In its October World Economic Survey, the organization warned of "dismal" prospects for real estate, saying "rebound" economies such as Canada and those in the Asia-Pacific region were faring well, but that government intervention to cool overheating markets means that real estate won't be a source of growth in the coming years.
The Canadian government stepped into the market earlier this year, making it more difficult to obtain a mortgage and requiring a higher down payment for investment properties. Higher interest rates in the next year are also expected to further quell the Canadian market, which has already shown signs of cooling.
As rates rise, many homeowners may not be able to afford the mortgages they took out when rates were low, the IMF cautioned.
"A feature of the real estate cycle over the past decade that differs vastly from past cycles is enhanced access to credit," the report stated.
"Easy monetary conditions and financial innovation gave households greater access to credit and led to a buildup in leverage. The process of deleveraging could make the macroecnomic impact of this housing bust greater than in the past."
Households take longer to deal with bad loans than financial institutions or the corporate sector, the IMF said, because houses can be difficult to sell. That's why a residential real estate recovery will take so long to happen.
"The recovery is likely to be slower than in recession triggered by problems related to corporate balance sheets," the report stated.
The report lumped Canada in with Asia-Pacific countries, because the recoveries in the real estate market have been similar. The IMF said "econometric estimates still show a deviation of house prices from fundamental values," cautioning that the Asian markets in particular are at risk from speculators trying to cash in on the market.

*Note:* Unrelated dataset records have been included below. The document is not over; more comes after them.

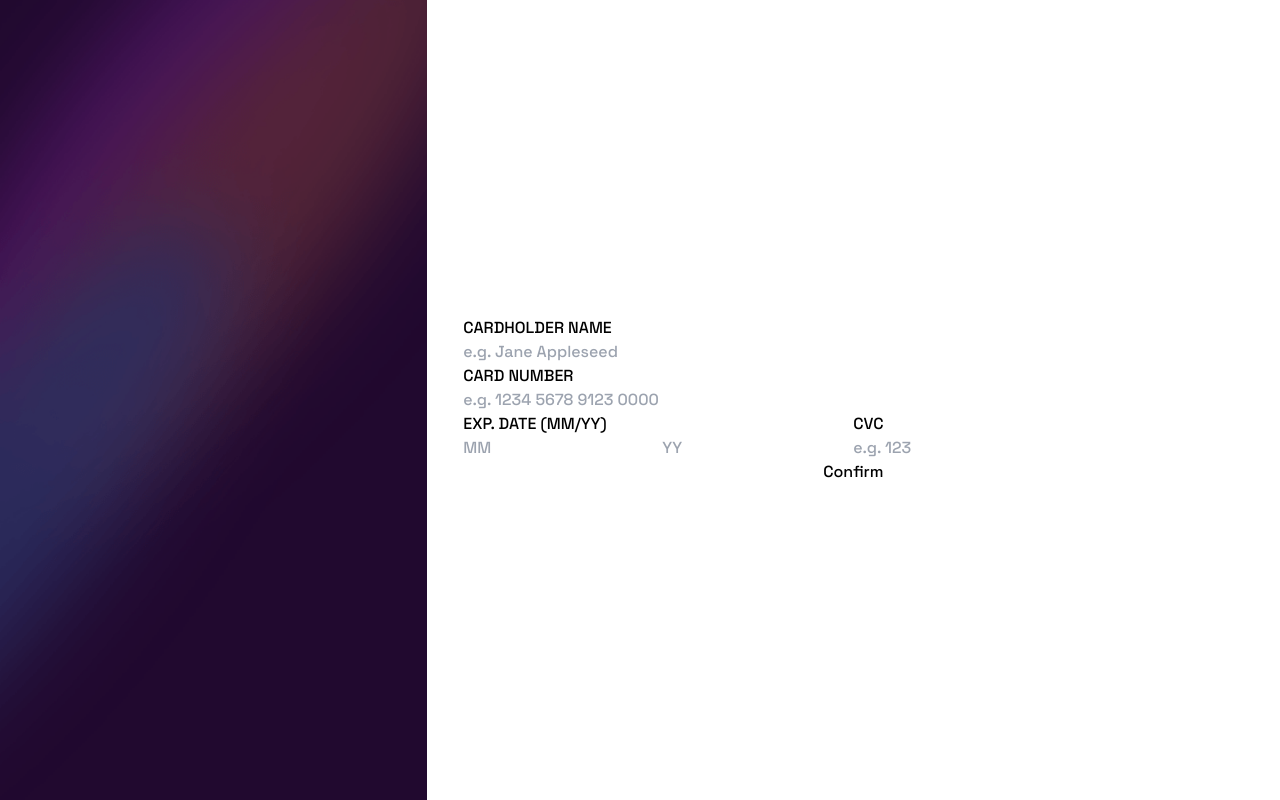
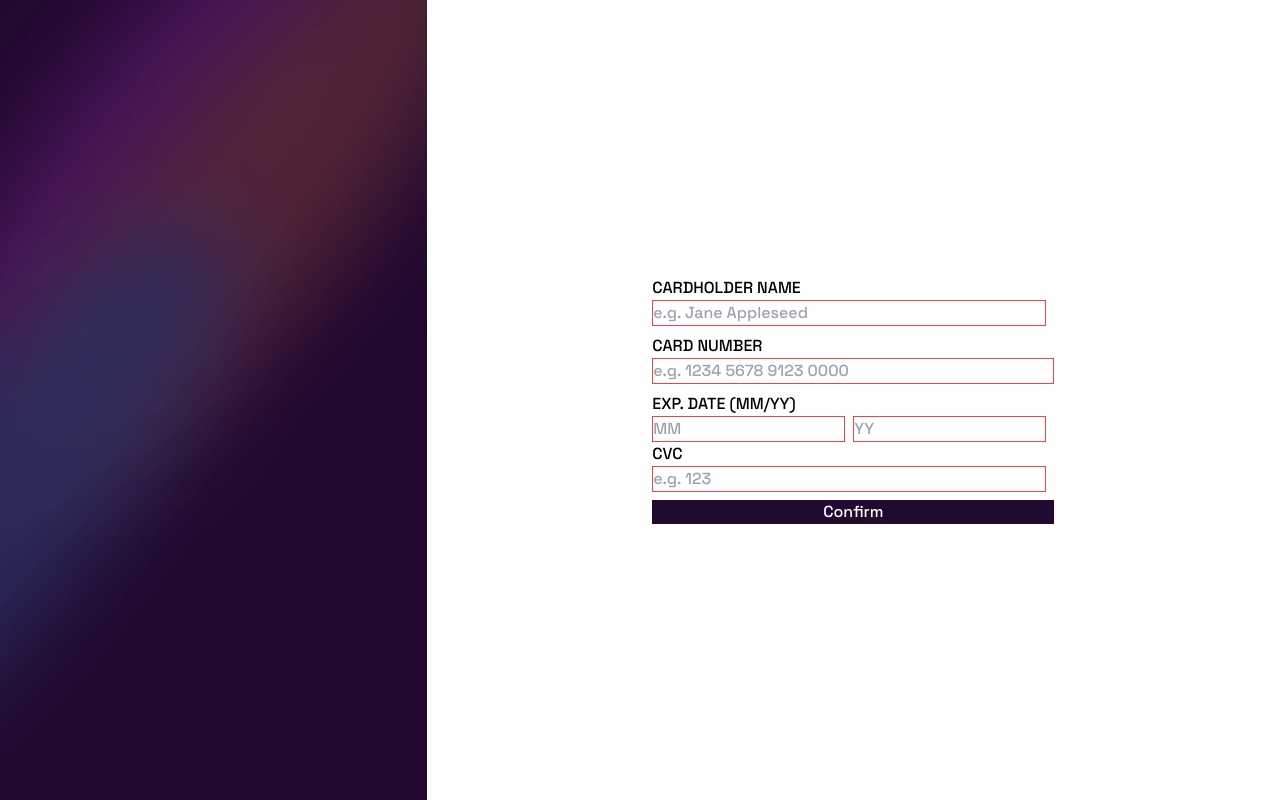
Before and after one commit to f1x3d49/frontendmentor-interactivecarddetailsform, a React (Create React App) app in the folder frontend/: page / in a window 1280 px wide. Built offline with nearby package versions, Linux system fonts and the light colour scheme.

Commit message:
i have no idea what i'm doing

```diff
--- a/frontend/src/components/FormComponent.js
+++ b/frontend/src/components/FormComponent.js
@@ -2,10 +2,9 @@ import React from "react";
 
 const FormComponent = () => {
   return (
-    <div className="flex w-full h-full items-center justify-center ">
-      <form>
-        <div className="grid grid-cols-2">
-          <div className="flex flex-col col-span-2">
+    <div className="flex w-full h-full items-center justify-center">
+      <form className="grid grid-cols-1 gap-2 max-w-lg">
+        <div className="flex flex-col">
           <label>CARDHOLDER NAME</label>
           <input type="text" placeholder="e.g. Jane Appleseed" />
         </div>
@@ -13,21 +12,24 @@ const FormComponent = () => {
           <label>CARD NUMBER</label>
           <input type="text" placeholder="e.g. 1234 5678 9123 0000" />
         </div>
-          <div className="flex flex-col col-span-1">
+
+        <div className="flex flex-col w-auto col-span-1">
           <label>EXP. DATE (MM/YY)</label>
           <div className="flex gap-2">
             <input type="text" placeholder="MM" />
             <input type="text" placeholder="YY" />
           </div>
-          </div>
-          <div className="flex flex-col col-span-1">
+          <div className="flex flex-col">
             <label>CVC</label>
             <input type="text" placeholder="e.g. 123" />
           </div>
-          <button type="submit" className="col-span-2">
+        </div>
+        <button
+          type="submit"
+          className="w-full bg-vdviolet text-white col-span-2"
+        >
           Confirm
         </button>
-        </div>
       </form>
     </div>
   );
--- a/frontend/src/index.css
+++ b/frontend/src/index.css
@@ -14,4 +14,8 @@
     --color-dgviolet: 279deg 6% 55%;
     --color-vdviolet: 278deg 68% 11%;
   }
+
+  input {
+    @apply border border-red-500 focus:outline-none;
+  }
 }
```
Lines whose indentation alone changed are shown as unchanged.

"In contrast to past recoveries, there appears to be little hope for a sustained upside boost to the overall economy from the real estate sector," the report stated. "In economies where real estate markets are in decline, the drag on real activity will continue. Where house prices and residential investment are rebounding, concern about bubbles is eliciting policy actions that will temper any short-term boost to economic activity."